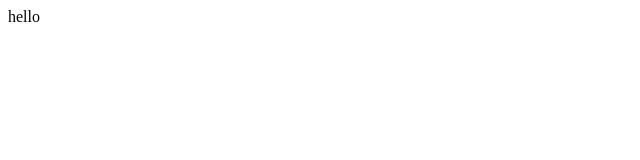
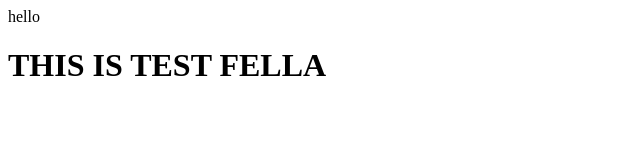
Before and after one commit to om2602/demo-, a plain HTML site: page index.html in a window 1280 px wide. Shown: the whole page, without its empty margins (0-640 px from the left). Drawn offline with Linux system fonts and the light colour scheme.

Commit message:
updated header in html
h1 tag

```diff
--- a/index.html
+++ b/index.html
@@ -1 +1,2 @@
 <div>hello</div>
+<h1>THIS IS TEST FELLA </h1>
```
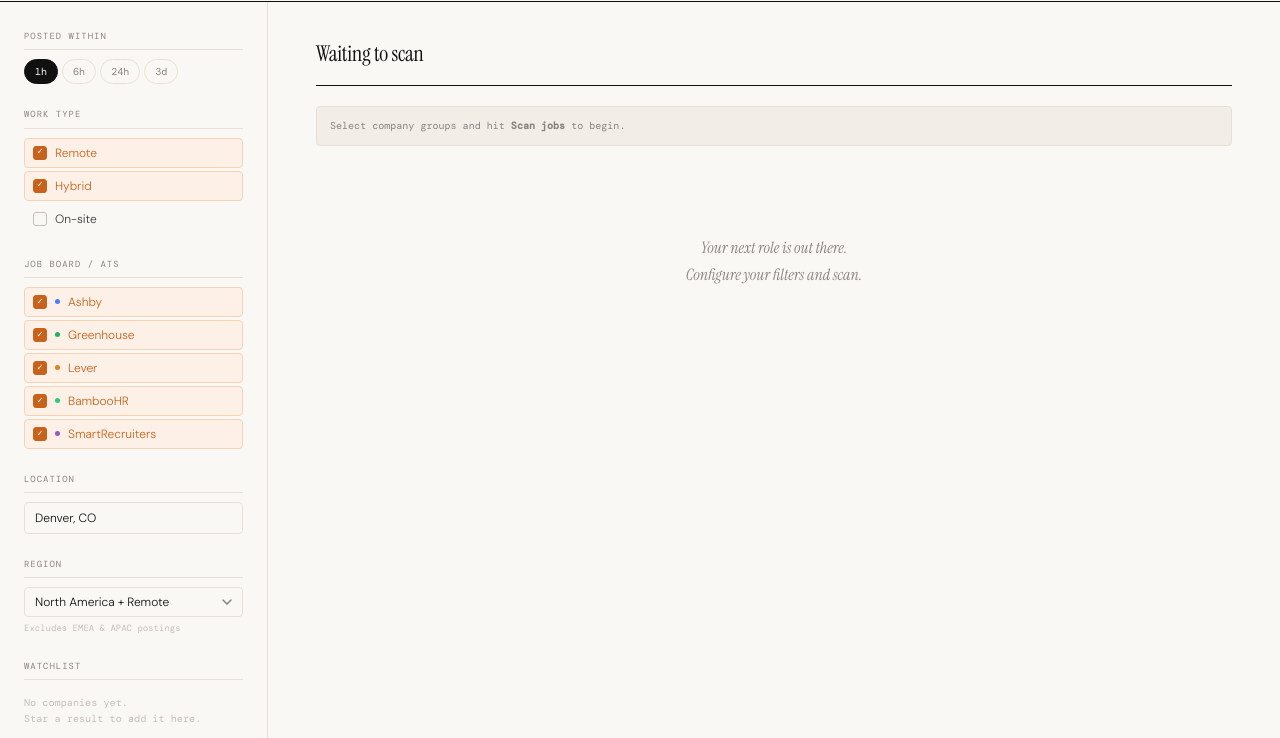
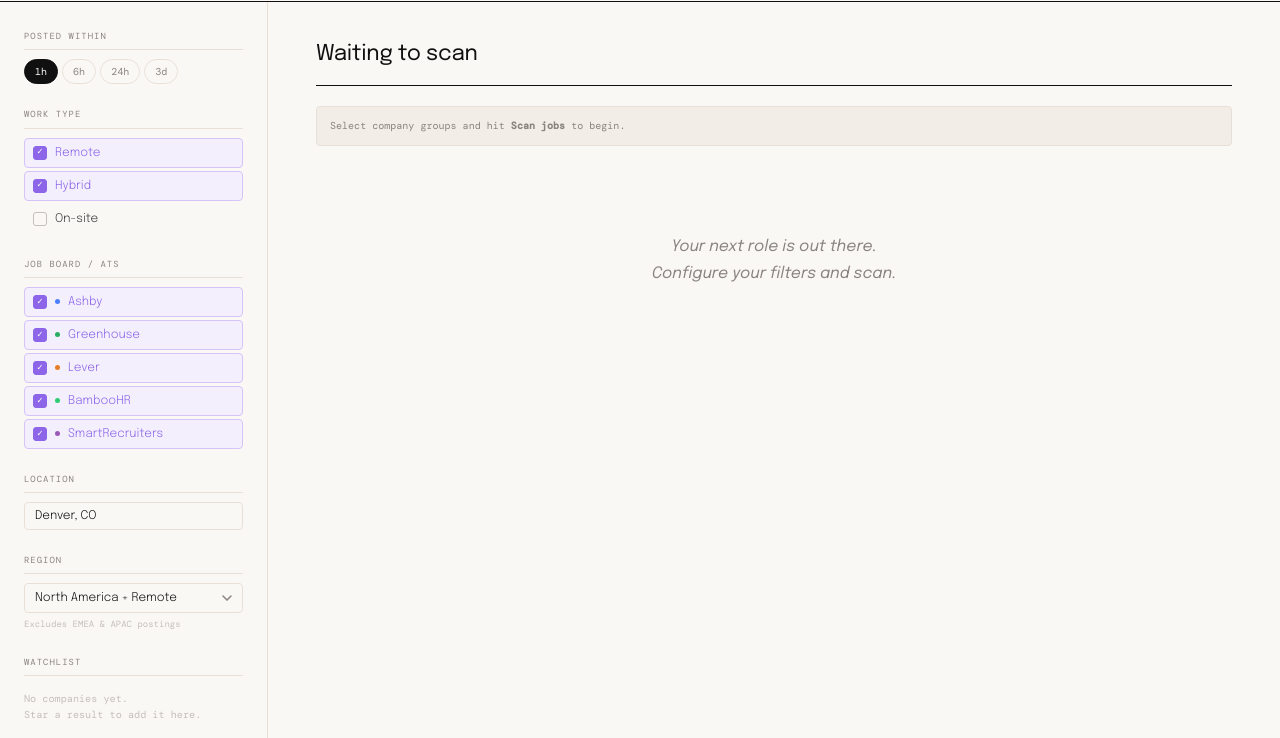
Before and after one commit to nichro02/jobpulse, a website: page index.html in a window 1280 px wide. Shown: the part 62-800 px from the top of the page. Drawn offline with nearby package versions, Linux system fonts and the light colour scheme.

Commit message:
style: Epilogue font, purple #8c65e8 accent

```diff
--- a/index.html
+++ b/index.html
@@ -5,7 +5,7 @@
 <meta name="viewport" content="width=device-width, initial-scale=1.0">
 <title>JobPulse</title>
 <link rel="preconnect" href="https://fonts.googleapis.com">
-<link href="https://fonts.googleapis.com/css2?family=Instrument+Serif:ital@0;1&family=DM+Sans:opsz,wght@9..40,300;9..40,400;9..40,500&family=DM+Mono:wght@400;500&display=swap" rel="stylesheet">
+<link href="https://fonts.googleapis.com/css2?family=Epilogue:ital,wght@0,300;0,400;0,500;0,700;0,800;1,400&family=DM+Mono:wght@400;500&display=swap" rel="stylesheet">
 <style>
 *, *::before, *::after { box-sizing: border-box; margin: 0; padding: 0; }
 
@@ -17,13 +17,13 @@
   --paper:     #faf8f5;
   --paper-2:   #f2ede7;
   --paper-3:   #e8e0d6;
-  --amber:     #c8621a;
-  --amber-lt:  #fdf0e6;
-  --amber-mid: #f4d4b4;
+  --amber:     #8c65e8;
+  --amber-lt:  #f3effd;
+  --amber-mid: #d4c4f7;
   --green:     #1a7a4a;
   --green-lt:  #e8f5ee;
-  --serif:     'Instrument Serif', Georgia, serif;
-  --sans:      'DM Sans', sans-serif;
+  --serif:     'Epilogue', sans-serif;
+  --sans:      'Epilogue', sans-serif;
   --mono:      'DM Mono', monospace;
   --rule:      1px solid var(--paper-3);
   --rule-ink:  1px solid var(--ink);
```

————————

Required action:
Give an exact copy of the material, leaving out every picture.

Response for this exercise:
Before and after one commit to om2602/demo-, a plain HTML site: page index.html in a window 1280 px wide. Shown: the whole page, without its empty margins (0-640 px from the left). Drawn offline with Linux system fonts and the light colour scheme.

Commit message:
updated header in html
h1 tag

```diff
--- a/index.html
+++ b/index.html
@@ -1 +1,2 @@
 <div>hello</div>
+<h1>THIS IS TEST FELLA </h1>
```
Before and after one commit to nichro02/jobpulse, a website: page index.html in a window 1280 px wide. Shown: the part 62-800 px from the top of the page. Drawn offline with nearby package versions, Linux system fonts and the light colour scheme.

Commit message:
style: Epilogue font, purple #8c65e8 accent

```diff
--- a/index.html
+++ b/index.html
@@ -5,7 +5,7 @@
 <meta name="viewport" content="width=device-width, initial-scale=1.0">
 <title>JobPulse</title>
 <link rel="preconnect" href="https://fonts.googleapis.com">
-<link href="https://fonts.googleapis.com/css2?family=Instrument+Serif:ital@0;1&family=DM+Sans:opsz,wght@9..40,300;9..40,400;9..40,500&family=DM+Mono:wght@400;500&display=swap" rel="stylesheet">
+<link href="https://fonts.googleapis.com/css2?family=Epilogue:ital,wght@0,300;0,400;0,500;0,700;0,800;1,400&family=DM+Mono:wght@400;500&display=swap" rel="stylesheet">
 <style>
 *, *::before, *::after { box-sizing: border-box; margin: 0; padding: 0; }
 
@@ -17,13 +17,13 @@
   --paper:     #faf8f5;
   --paper-2:   #f2ede7;
   --paper-3:   #e8e0d6;
-  --amber:     #c8621a;
-  --amber-lt:  #fdf0e6;
-  --amber-mid: #f4d4b4;
+  --amber:     #8c65e8;
+  --amber-lt:  #f3effd;
+  --amber-mid: #d4c4f7;
   --green:     #1a7a4a;
   --green-lt:  #e8f5ee;
-  --serif:     'Instrument Serif', Georgia, serif;
-  --sans:      'DM Sans', sans-serif;
+  --serif:     'Epilogue', sans-serif;
+  --sans:      'Epilogue', sans-serif;
   --mono:      'DM Mono', monospace;
   --rule:      1px solid var(--paper-3);
   --rule-ink:  1px solid var(--ink);
```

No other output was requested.